Jack Johnson was born in Indianapolis. He played college hockey at the University of Michigan. He’s also the newest member of the Columbus Blue Jackets, and the self-proclaimed “Midwestern boy at heart” could not be happier to continue his career in Ohio.
The 25-year-old blue liner was acquired by the Blue Jackets in a Thursday night trade with the Los Angeles Kings along with a conditional first-round draft pick. Johnson, the third overall pick in the 2005 NHL Entry Draft (behind Sidney Crosby and Bobby Ryan) is currently in his fifth full season and is regarded as one of the most promising two-way defensemen in hockey.
He is coming off 36 and 42-point campaigns the last two seasons in Los Angeles, and through 61 games this year, has recorded 24 points that tie with Fedor Tyutin for the team lead in scoring among defensemen.

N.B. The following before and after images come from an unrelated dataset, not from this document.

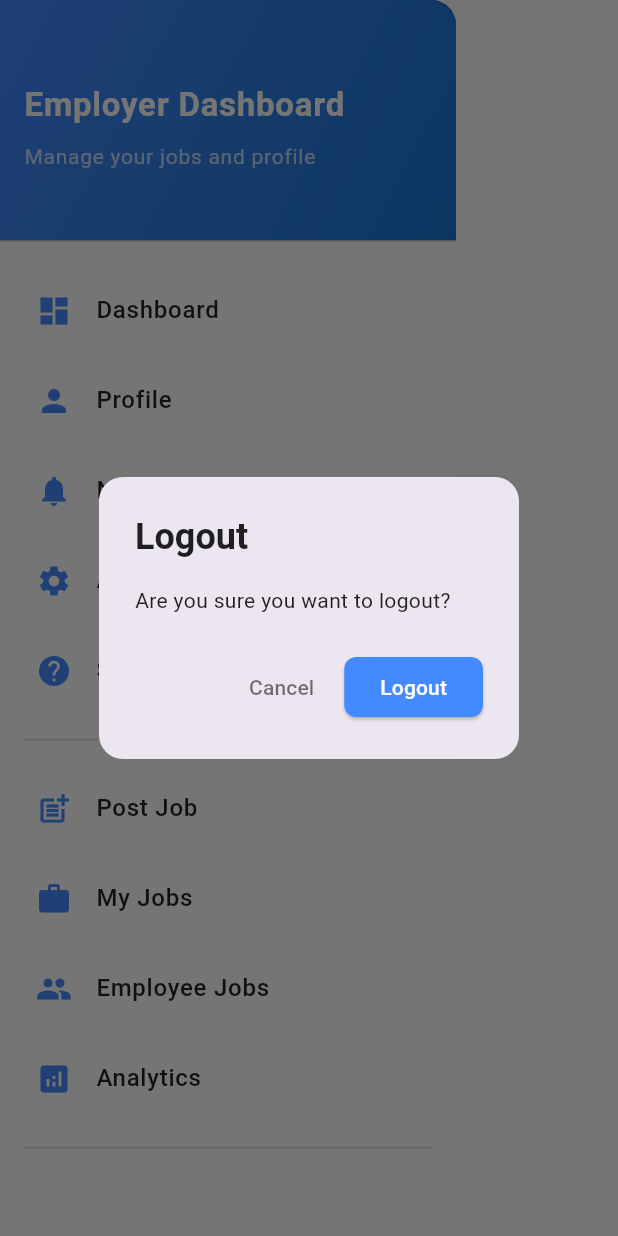
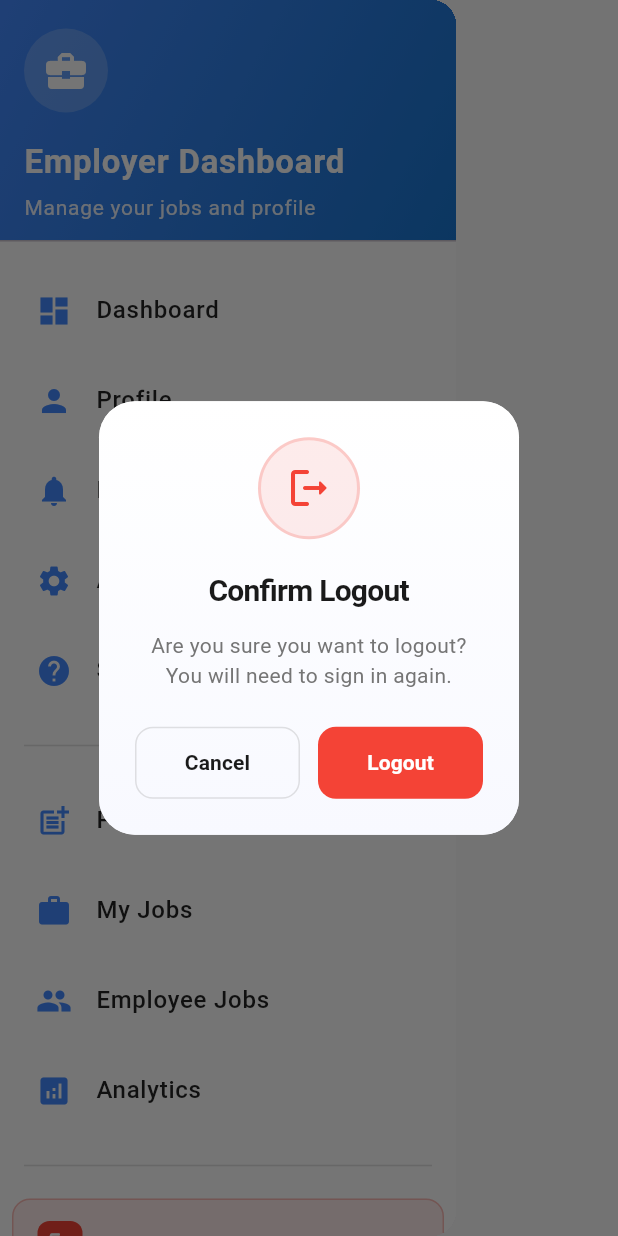
Before and after one commit to mbayajames/job_portal_app, a Flutter app: the EmployerDrawer widget shown alone on an empty page, opened directly, after a tap on "Logout", on a phone screen of 412 x 824 dp. Run offline on Flutter 3.47's test engine with Material 3 defaults, Android fonts, the phone set to English and light mode, and no system bars; our stand-ins replace cloud_firestore, file_picker, firebase_auth, firebase_core, firebase_storage, fl_chart and 2 more; accounts and stored records are empty.

Commit message:
refactor(employer_drawer): improve UI and navigation structure in employer drawer widget

```diff
--- a/lib/widgets/employer/employer_drawer.dart
+++ b/lib/widgets/employer/employer_drawer.dart
@@ -8,39 +8,114 @@ class EmployerDrawer extends StatelessWidget {
   Future<void> _handleLogout(BuildContext context) async {
     final shouldLogout = await showDialog<bool>(
       context: context,
+      barrierDismissible: false,
       builder: (context) => AlertDialog(
-        shape: RoundedRectangleBorder(borderRadius: BorderRadius.circular(16)),
-        title: const Text(
-          'Logout',
-          style: TextStyle(
-            fontWeight: FontWeight.bold,
-            color: Colors.black87,
+        shape: RoundedRectangleBorder(
+          borderRadius: BorderRadius.circular(24),
+        ),
+        backgroundColor: Colors.white,
+        elevation: 20,
+        contentPadding: EdgeInsets.zero,
+        content: Container(
+          decoration: BoxDecoration(
+            borderRadius: BorderRadius.circular(24),
+            gradient: const LinearGradient(
+              begin: Alignment.topCenter,
+              end: Alignment.bottomCenter,
+              colors: [Colors.white, Color(0xFFF8F9FF)],
             ),
           ),
-        content: const Text(
-          'Are you sure you want to logout?',
-          style: TextStyle(color: Colors.black87),
+          child: Padding(
+            padding: const EdgeInsets.all(24),
+            child: Column(
+              mainAxisSize: MainAxisSize.min,
+              children: [
+                Container(
+                  padding: const EdgeInsets.all(16),
+                  decoration: BoxDecoration(
+                    color: Colors.red.withValues(alpha: 0.1),
+                    shape: BoxShape.circle,
+                    border: Border.all(
+                      color: Colors.red.withValues(alpha: 0.2),
+                      width: 2,
                     ),
-        actions: [
-          TextButton(
+                  ),
+                  child: const Icon(
+                    Icons.logout_rounded,
+                    color: Colors.red,
+                    size: 32,
+                  ),
+                ),
+                const SizedBox(height: 20),
+                const Text(
+                  'Confirm Logout',
+                  style: TextStyle(
+                    fontWeight: FontWeight.w700,
+                    fontSize: 20,
+                    color: Color(0xFF1A1A1A),
+                    letterSpacing: -0.5,
+                  ),
+                ),
+                const SizedBox(height: 12),
+                Text(
+                  'Are you sure you want to logout?\nYou will need to sign in again.',
+                  textAlign: TextAlign.center,
+                  style: TextStyle(
+                    color: Colors.grey[600],
+                    fontSize: 14,
+                    height: 1.4,
+                  ),
+                ),
+                const SizedBox(height: 24),
+                Row(
+                  children: [
+                    Expanded(
+                      child: TextButton(
                         onPressed: () => Navigator.pop(context, false),
                         style: TextButton.styleFrom(
-              foregroundColor: Colors.black54,
+                          padding: const EdgeInsets.symmetric(vertical: 14),
+                          shape: RoundedRectangleBorder(
+                            borderRadius: BorderRadius.circular(12),
+                            side: BorderSide(
+                              color: Colors.grey.withValues(alpha: 0.3),
+                              width: 1,
                             ),
-            child: const Text('Cancel'),
                           ),
-          ElevatedButton(
+                        ),
+                        child: const Text(
+                          'Cancel',
+                          style: TextStyle(
+                            color: Color(0xFF1A1A1A),
+                            fontWeight: FontWeight.w600,
+                          ),
+                        ),
+                      ),
+                    ),
+                    const SizedBox(width: 12),
+                    Expanded(
+                      child: ElevatedButton(
                         onPressed: () => Navigator.pop(context, true),
                         style: ElevatedButton.styleFrom(
-              backgroundColor: Colors.blueAccent,
+                          backgroundColor: Colors.red,
                           foregroundColor: Colors.white,
+                          padding: const EdgeInsets.symmetric(vertical: 14),
                           shape: RoundedRectangleBorder(
-                borderRadius: BorderRadius.circular(8),
+                            borderRadius: BorderRadius.circular(12),
+                          ),
+                          elevation: 0,
+                        ),
+                        child: const Text(
+                          'Logout',
+                          style: TextStyle(fontWeight: FontWeight.w600),
                         ),
                       ),
-            child: const Text('Logout'),
                     ),
                   ],
+                ),
+              ],
+            ),
+          ),
+        ),
       ),
     );
 
@@ -71,6 +146,56 @@ class EmployerDrawer extends StatelessWidget {
       final Color textColor = isSelected ? Colors.white : Colors.black87;
       final Color? tileColor = isSelected ? Colors.blueAccent : null;
 
+      // Special styling for logout button
+      if (isLogout) {
+        return Container(
+          margin: const EdgeInsets.symmetric(horizontal: 8, vertical: 2),
+          child: Material(
+            color: Colors.transparent,
+            child: InkWell(
+              onTap: () => _handleLogout(context),
+              borderRadius: BorderRadius.circular(12),
+              child: Container(
+                padding: const EdgeInsets.symmetric(vertical: 14, horizontal: 16),
+                decoration: BoxDecoration(
+                  color: Colors.red.withValues(alpha: 0.1),
+                  borderRadius: BorderRadius.circular(12),
+                  border: Border.all(
+                    color: Colors.red.withValues(alpha: 0.3),
+                    width: 1,
+                  ),
+                ),
+                child: Row(
+                  children: [
+                    Container(
+                      padding: const EdgeInsets.all(6),
+                      decoration: BoxDecoration(
+                        color: Colors.red,
+                        borderRadius: BorderRadius.circular(8),
+                      ),
+                      child: const Icon(
+                        Icons.logout_rounded,
+                        color: Colors.white,
+                        size: 18,
+                      ),
+                    ),
+                    const SizedBox(width: 12),
+                    const Text(
+                      'Logout',
+                      style: TextStyle(
+                        color: Colors.red,
+                        fontWeight: FontWeight.w600,
+                        fontSize: 15,
+                      ),
+                    ),
+                  ],
+                ),
+              ),
+            ),
+          ),
+        );
+      }
+
       return Container(
         margin: const EdgeInsets.symmetric(horizontal: 8, vertical: 2),
         child: ListTile(
@@ -85,9 +210,7 @@ class EmployerDrawer extends StatelessWidget {
           tileColor: tileColor,
           shape: RoundedRectangleBorder(borderRadius: BorderRadius.circular(8)),
           onTap: () {
-            if (isLogout) {
-              _handleLogout(context);
-            } else if (!isSelected) {
+            if (!isSelected) {
               Navigator.pushNamed(context, routeName);
             } else {
               Navigator.pop(context);
@@ -114,8 +237,21 @@ class EmployerDrawer extends StatelessWidget {
               child: Column(
                 crossAxisAlignment: CrossAxisAlignment.start,
                 mainAxisAlignment: MainAxisAlignment.center,
-                children: const [
-                  Text(
+                children: [
+                  Container(
+                    padding: const EdgeInsets.all(12),
+                    decoration: BoxDecoration(
+                      color: Colors.white.withValues(alpha: 0.2),
+                      shape: BoxShape.circle,
+                    ),
+                    child: const Icon(
+                      Icons.business_center,
+                      size: 32,
+                      color: Colors.white,
+                    ),
+                  ),
+                  const SizedBox(height: 16),
+                  const Text(
                     'Employer Dashboard',
                     style: TextStyle(
                       color: Colors.white,
@@ -123,10 +259,13 @@ class EmployerDrawer extends StatelessWidget {
                       fontWeight: FontWeight.bold,
                     ),
                   ),
-                  SizedBox(height: 8),
+                  const SizedBox(height: 4),
                   Text(
                     'Manage your jobs and profile',
-                    style: TextStyle(color: Colors.white70, fontSize: 14),
+                    style: TextStyle(
+                      color: Colors.white.withValues(alpha: 0.9),
+                      fontSize: 14,
+                    ),
                   ),
                 ],
               ),
@@ -157,9 +296,12 @@ class EmployerDrawer extends StatelessWidget {
               title: 'Support/Help',
               routeName: RouteNames.employerSupportHelp,
             ),
-            const Padding(
-              padding: EdgeInsets.symmetric(horizontal: 16, vertical: 8),
-              child: Divider(thickness: 1, color: Colors.black12),
+            Padding(
+              padding: const EdgeInsets.symmetric(horizontal: 16, vertical: 12),
+              child: Divider(
+                thickness: 1,
+                color: Colors.grey.shade300,
+              ),
             ),
             buildDrawerItem(
               icon: Icons.post_add,
@@ -181,9 +323,12 @@ class EmployerDrawer extends StatelessWidget {
               title: 'Analytics',
               routeName: RouteNames.employerAnalytics,
             ),
-            const Padding(
-              padding: EdgeInsets.symmetric(horizontal: 16, vertical: 8),
-              child: Divider(thickness: 1, color: Colors.black12),
+            Padding(
+              padding: const EdgeInsets.symmetric(horizontal: 16, vertical: 12),
+              child: Divider(
+                thickness: 1,
+                color: Colors.grey.shade300,
+              ),
             ),
             buildDrawerItem(
               icon: Icons.logout,
```
Lines whose indentation alone changed are shown as unchanged.
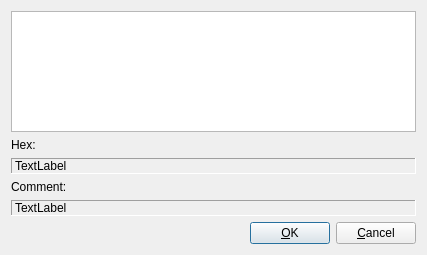
Old version of the form muse3/muse/widgets/choose_sysex_base.ui in the repository emrum/muse.
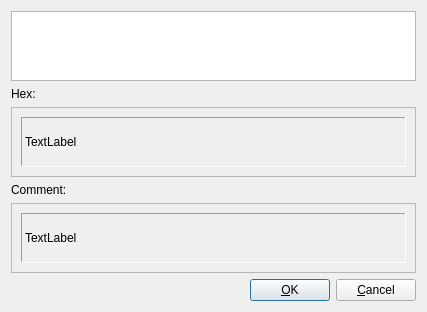
New version of the form.

What changed in the file:
```diff
--- a/muse3/muse/widgets/choose_sysex_base.ui
+++ b/muse3/muse/widgets/choose_sysex_base.ui
@@ -25,6 +25,21 @@
     </widget>
    </item>
    <item>
+    <widget class="QScrollArea" name="scrollArea_2">
+     <property name="widgetResizable">
+      <bool>true</bool>
+     </property>
+     <widget class="QWidget" name="scrollAreaWidgetContents_2">
+      <property name="geometry">
+       <rect>
+        <x>0</x>
+        <y>0</y>
+        <width>411</width>
+        <height>43</height>
+       </rect>
+      </property>
+      <layout class="QVBoxLayout" name="verticalLayout_3">
+       <item>
     <widget class="QLabel" name="hexLabel">
      <property name="frameShape">
       <enum>QFrame::Panel</enum>
@@ -37,6 +52,10 @@
      </property>
     </widget>
    </item>
+      </layout>
+     </widget>
+    </widget>
+   </item>
    <item>
     <widget class="QLabel" name="label_3">
      <property name="text">
@@ -45,6 +64,21 @@
     </widget>
    </item>
    <item>
+    <widget class="QScrollArea" name="scrollArea">
+     <property name="widgetResizable">
+      <bool>true</bool>
+     </property>
+     <widget class="QWidget" name="scrollAreaWidgetContents">
+      <property name="geometry">
+       <rect>
+        <x>0</x>
+        <y>0</y>
+        <width>411</width>
+        <height>43</height>
+       </rect>
+      </property>
+      <layout class="QVBoxLayout" name="verticalLayout_2">
+       <item>
     <widget class="QLabel" name="commentLabel">
      <property name="frameShape">
       <enum>QFrame::Panel</enum>
@@ -55,6 +89,10 @@
      <property name="text">
       <string>TextLabel</string>
      </property>
+        </widget>
+       </item>
+      </layout>
+     </widget>
     </widget>
    </item>
    <item>
```
Lines whose indentation alone changed are shown as unchanged.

“My first reaction is that I like the deal for the Columbus Blue Jackets,” said TSN analyst Marc Crawford, who coached Johnson for two seasons in Los Angeles. “They’ve got Tyutin, Methot, Wisniewski…and now you add Jack Johnson, who’s a great offensive defenseman. He’s never been given the opportunity to be the premier guy, playing being Drew Doughty and other offensive guys they have in Los Angeles.
“I think Jack has always wanted to be the premier guy, and this may be an opportunity for him to be the guy – and they get a first-round pick. He moves well, he walks the blue line quite well and can run a power play. He does a lot of things that you really like.”
The Blue Jackets felt the same way, and in Johnson, they got a player who is thrilled to come to Columbus and be part of the present and future of the team. Johnson is signed for the next six years with his contract ending in 2018, solidifying his role on the Columbus blue line for years to come.
For him, there’s no better place to start the next chapter of his career than a Midwestern city like Columbus.
“I’m a Midwest kid,” Johnson said, a smile creeping across his face. “It’s great to be back here, be close to home and close to friends and family. Like I said before, when a trade happens, that means a team wants you. That’s a great feeling to come into a place where they want you and I’m looking forward to giving them everything I have to offer.
“I want to be a big part of every team I ever play on, and I want to be a big part of this team having success and winning for a long time. I’m excited about the possibilities I have here."
As the final step to completing the trade, both Johnson and the departed Jeff Carter had to take physical examinations by their new clubs. Johnson finished his part of the process Friday night at Nationwide Arena, and Carter passed his physical with the Kings on Saturday afternoon. Blue Jackets interim head coach Todd Richards – who was an assistant coach with Johnson on Team USA at the 2010 IIHF World Hockey Championships – said he fully expects his newest defenseman to be ready to play Sunday afternoon in Pittsburgh.
“I want to get going here as soon as possible,” Johnson said. “I know (James) Wisniewski a little bit; we live near each other during the summers and we’ve skated together a couple of times. I know most of these guys as players and I’m looking forward to getting know them as people. I’d be thrilled (to pair with Wisniewski); I know he’s a competitive, emotional guy and I think you can’t have enough of that on a hockey team. He’s a great player and has a lot of talents.”
Johnson is known around the NHL as one of the game’s best puck-rushing defensemen, a player who can join the attack at any time and create a second wave of offense. That’s a big part of his game, he admitted, but the most important thing to him is improving inside his own blue line.
“I want to be a guy who plays in all situations,” Johnson said. “I’m not really a rah-rah guy, but I’m a pretty emotional player. I don’t like losing, that’s for sure, and I want to do everything I can to help this team win every single night.
“I try to play a skilled game and a gritty game too. I want to be a complete player, and I’m working every day toward that.”